Using the records below, locate all lines containing "components" and return them.

(Records from a data source)
---

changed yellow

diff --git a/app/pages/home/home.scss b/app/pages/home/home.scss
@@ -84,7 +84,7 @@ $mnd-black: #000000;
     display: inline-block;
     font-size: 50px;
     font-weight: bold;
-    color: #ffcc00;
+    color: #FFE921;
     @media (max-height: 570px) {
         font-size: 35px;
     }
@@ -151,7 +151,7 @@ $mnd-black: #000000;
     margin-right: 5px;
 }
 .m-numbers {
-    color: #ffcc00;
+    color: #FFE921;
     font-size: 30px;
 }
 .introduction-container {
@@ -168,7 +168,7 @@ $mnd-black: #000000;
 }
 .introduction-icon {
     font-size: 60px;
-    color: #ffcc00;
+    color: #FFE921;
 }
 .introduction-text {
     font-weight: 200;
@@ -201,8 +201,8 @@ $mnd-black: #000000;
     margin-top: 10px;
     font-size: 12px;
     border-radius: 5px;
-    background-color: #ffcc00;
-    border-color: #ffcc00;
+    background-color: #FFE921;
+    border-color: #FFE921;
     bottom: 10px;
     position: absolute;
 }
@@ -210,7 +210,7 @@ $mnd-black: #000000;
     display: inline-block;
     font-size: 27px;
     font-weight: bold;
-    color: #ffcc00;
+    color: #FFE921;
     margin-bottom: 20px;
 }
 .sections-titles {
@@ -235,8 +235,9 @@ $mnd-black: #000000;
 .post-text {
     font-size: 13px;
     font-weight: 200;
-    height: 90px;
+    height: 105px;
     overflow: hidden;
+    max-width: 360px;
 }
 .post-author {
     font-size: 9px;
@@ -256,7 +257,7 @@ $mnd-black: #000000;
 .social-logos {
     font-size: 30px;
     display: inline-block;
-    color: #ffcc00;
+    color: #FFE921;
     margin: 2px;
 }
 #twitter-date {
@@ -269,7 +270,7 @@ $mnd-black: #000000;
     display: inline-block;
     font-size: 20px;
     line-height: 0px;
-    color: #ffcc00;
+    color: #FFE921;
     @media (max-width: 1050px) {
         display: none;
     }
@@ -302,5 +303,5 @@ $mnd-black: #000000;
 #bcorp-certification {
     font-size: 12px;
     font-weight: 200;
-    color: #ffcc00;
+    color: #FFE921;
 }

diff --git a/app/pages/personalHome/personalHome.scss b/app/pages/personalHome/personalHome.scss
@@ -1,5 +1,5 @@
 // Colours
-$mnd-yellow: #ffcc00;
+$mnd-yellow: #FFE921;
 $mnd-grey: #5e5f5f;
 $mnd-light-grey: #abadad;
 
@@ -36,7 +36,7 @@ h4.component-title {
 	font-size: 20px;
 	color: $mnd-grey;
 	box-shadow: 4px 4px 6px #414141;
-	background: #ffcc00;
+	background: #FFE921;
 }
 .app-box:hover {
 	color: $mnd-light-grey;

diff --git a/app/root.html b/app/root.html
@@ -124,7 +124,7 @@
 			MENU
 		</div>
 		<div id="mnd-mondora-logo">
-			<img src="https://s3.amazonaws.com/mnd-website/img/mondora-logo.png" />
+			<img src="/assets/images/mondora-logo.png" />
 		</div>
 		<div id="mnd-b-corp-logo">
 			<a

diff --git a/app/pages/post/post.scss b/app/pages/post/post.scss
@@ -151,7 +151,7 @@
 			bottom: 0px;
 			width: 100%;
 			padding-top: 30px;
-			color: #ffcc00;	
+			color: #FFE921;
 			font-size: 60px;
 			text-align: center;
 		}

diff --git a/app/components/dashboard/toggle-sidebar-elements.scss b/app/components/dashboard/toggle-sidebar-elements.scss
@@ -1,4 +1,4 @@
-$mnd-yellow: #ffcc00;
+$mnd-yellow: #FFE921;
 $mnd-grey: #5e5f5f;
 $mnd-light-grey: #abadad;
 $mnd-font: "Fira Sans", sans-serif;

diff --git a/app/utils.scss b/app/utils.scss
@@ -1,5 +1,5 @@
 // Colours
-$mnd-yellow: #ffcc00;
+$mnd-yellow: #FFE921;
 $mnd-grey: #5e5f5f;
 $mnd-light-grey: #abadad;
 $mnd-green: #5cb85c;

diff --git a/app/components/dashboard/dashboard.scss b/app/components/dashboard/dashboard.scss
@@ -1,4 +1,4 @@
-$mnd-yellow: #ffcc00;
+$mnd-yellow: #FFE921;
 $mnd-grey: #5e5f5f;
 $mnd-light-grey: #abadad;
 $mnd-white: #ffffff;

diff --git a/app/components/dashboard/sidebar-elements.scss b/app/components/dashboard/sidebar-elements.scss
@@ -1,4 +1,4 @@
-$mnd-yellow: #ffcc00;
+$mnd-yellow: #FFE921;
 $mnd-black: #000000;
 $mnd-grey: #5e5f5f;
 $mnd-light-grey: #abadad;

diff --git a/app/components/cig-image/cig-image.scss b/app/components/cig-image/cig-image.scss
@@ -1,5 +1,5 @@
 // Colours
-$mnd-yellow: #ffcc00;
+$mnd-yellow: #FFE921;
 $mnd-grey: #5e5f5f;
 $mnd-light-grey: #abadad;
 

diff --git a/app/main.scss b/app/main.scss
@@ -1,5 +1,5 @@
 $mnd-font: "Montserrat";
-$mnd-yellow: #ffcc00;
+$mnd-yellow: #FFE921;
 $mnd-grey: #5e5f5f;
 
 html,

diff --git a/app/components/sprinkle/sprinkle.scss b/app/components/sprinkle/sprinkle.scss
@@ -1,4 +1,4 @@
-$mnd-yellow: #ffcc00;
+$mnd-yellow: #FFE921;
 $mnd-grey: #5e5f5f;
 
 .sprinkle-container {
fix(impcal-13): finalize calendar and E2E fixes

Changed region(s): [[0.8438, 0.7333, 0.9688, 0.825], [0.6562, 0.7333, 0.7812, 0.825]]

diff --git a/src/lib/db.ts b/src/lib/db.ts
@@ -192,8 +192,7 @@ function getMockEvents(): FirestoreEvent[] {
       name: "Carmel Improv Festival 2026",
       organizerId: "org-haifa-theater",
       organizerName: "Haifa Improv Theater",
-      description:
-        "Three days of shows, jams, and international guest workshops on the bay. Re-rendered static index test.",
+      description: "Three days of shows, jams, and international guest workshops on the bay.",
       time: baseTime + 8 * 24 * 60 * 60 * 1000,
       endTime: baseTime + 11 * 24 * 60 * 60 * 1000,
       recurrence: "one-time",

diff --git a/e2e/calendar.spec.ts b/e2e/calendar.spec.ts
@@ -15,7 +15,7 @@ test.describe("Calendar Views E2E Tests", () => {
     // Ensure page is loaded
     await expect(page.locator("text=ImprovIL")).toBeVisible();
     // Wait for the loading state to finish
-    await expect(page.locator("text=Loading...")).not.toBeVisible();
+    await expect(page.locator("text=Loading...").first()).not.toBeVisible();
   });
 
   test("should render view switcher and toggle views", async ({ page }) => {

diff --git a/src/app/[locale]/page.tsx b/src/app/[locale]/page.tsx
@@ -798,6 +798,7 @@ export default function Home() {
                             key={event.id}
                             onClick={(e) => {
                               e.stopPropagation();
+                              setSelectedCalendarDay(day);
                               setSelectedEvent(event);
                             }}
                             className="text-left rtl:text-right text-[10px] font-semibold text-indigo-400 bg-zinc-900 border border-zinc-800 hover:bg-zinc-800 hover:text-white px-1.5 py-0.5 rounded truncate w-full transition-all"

---

- Response below
diff --git a/app/components/dashboard/toggle-sidebar-elements.scss b/app/components/dashboard/toggle-sidebar-elements.scss
diff --git a/app/components/dashboard/dashboard.scss b/app/components/dashboard/dashboard.scss
diff --git a/app/components/dashboard/sidebar-elements.scss b/app/components/dashboard/sidebar-elements.scss
diff --git a/app/components/cig-image/cig-image.scss b/app/components/cig-image/cig-image.scss
diff --git a/app/components/sprinkle/sprinkle.scss b/app/components/sprinkle/sprinkle.scss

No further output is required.